Like I was about to explode into a million pieces of piercing anger, all directed at his little baby face with those big eyes and those rosy cheeks.

But I did not do it. I breathed. I thought of the sunset. Gleaming through the room, burning through the curtains.

I lay there still as a statue. Still as stone. Dead.

He touched me on my arms and kissed my wrists and climbed all over me and chattered away. Counting things, talking about things we did that day, asking to kiss ‘mum-mum’ (what he calls his little sister) – who was soothing herself to sleep with her thumb in the crib next to me.

When he finally fell asleep it was 10:30pm and there was no time for anything.

I took myself to the shower which turned into a bath, because the plug found its way to the hole and the bath started filling up.

I saw an unopened face mask beside the bath, the paper ones that you peel and place on your face and let whatever serum they soak it in do your magic. It has holes for your eyes and nose and mouth. I thought, why not. Been wanting to do this for months. Catching sight of my reflection in the bath taps made me shudder. Horror movie things.

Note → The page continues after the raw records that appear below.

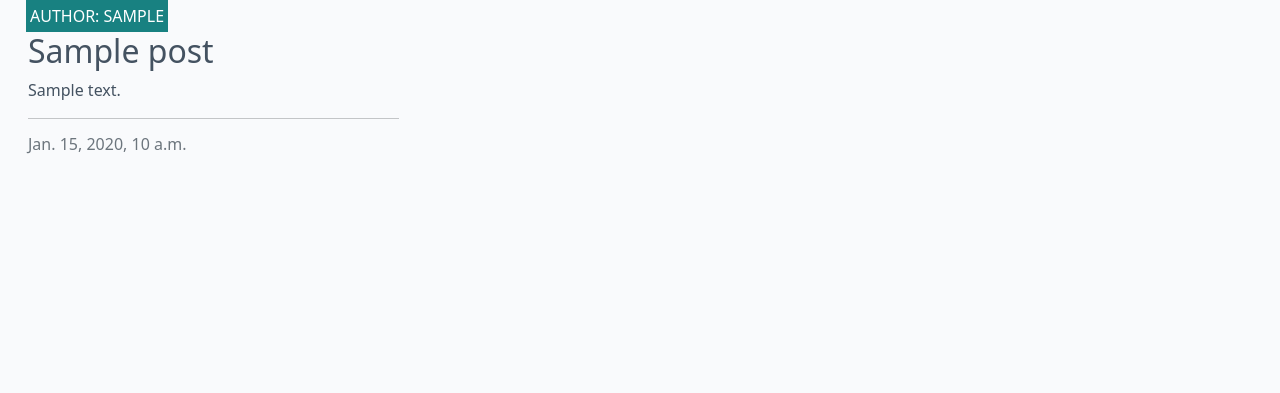
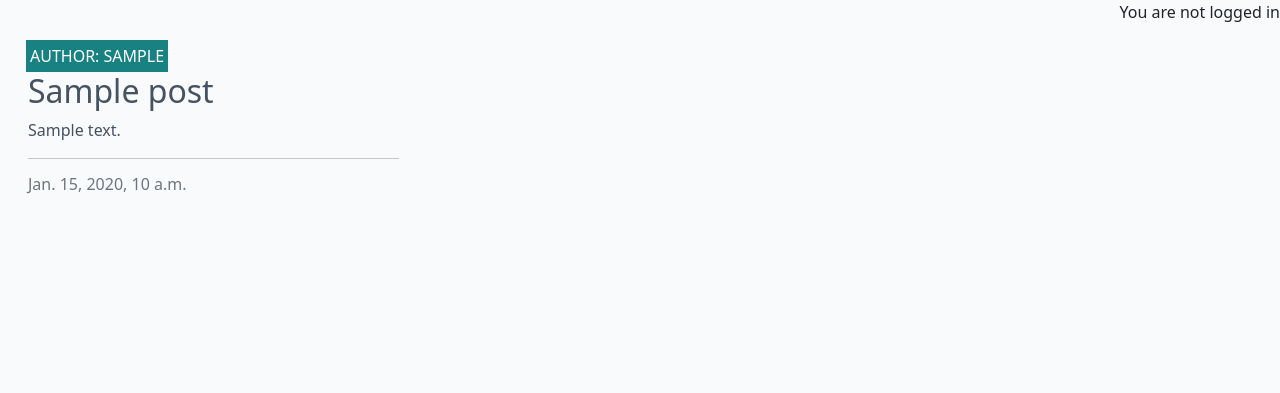
Before and after one commit to HughKeenan/django-blog, a Django app: page / in a window 1280 px wide. Shown: the part 60-453 px from the top of the page. Run offline with Django 4.2, Linux system fonts and the light colour scheme; tables that the repository leaves empty hold one stand-in row (values such as "Sample post").

Commit message:
display notification to let user know they are logged in

```diff
--- a/codestar/settings.py
+++ b/codestar/settings.py
@@ -28,7 +28,7 @@ TEMPLATES_DIR = os.path.join(BASE_DIR, 'templates')
 SECRET_KEY = os.environ.get("SECRET_KEY")
 
 # SECURITY WARNING: don't run with debug turned on in production!
-DEBUG = False
+DEBUG = True
 
 ALLOWED_HOSTS = ['8000-hughkeenan-djangoblog-453ie6lbo2p.ws.codeinstitute-ide.net','.herokuapp.com']
 
--- a/templates/base.html
+++ b/templates/base.html
@@ -73,6 +73,11 @@
     </nav>
 
     <main class="flex-shrink-0 main-bg">
+        {% if user.is_authenticated %}
+        <p class = "text-end md-3">You are logged in as {{user}}</p>
+        {% else %}
+        <p class = "text-end md-3">You are not logged in</p>
+        {%endif%}
 
         {% block content %}
         <!-- Content Goes here -->
```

I lay back in my unplanned bath and just felt tired. Guilty. Defeated. Like a failure. I felt like I failed my child because I did not manage him adequately. We did not do much today.

My legs felt sore and I just did not feel anything emotional.

Just numbness.

Couldn’t stay in the bath too long so I hauled myself out and … here I sit.

I don’t know why I couldn’t stay long. I couldn’t relax. My mind feels like it’s teeming with thoughts but I simultaneously have nothing to do.

My babies are sleeping.

Tomorrow is a new day.

Tomorrow I will do better.

It is not…

Hello.

It is not anti semitic to oppose apartheid.

It is not anti semitic to oppose zionism, which stands for ethnic cleansing and brutal murder.

It is not anti semitic to condemn the ripping apart of small children bodies. Children who do not have air raid shelters or air raid sirens. Children who can be seen on video screaming in terror every time an airplane flies above their house. Children who can be seen in literal shreds.

I have seen children whose heads have been blown apart, pieces of their bodies hanging together by shreds of skin.

It is not anti semitic to oppose the strongest army in the middle east, to oppose a propaganda machine which imprisons the natives of a land in favour of white european settlers.

This is apartheid. It is happening again.

Why did we overcome Hitler, only to allow the trauma of a past generation to inflict horrendous crimes on a new one?

I support all Jews and condemn antisemitic attacks, but I condemn Israel severely. I condemn its propaganda. I condemn its war crimes on Palestinians, on their children, on their livelihood. I condemn its apartheid.

Enough is enough.

Why are people so afraid to speak out?

Because Israel and its propaganda has seeped into every part of our lives.

This is not a religious issue. If it was, Christian Palestinians would not be massacred along with their muslim brothers and sisters.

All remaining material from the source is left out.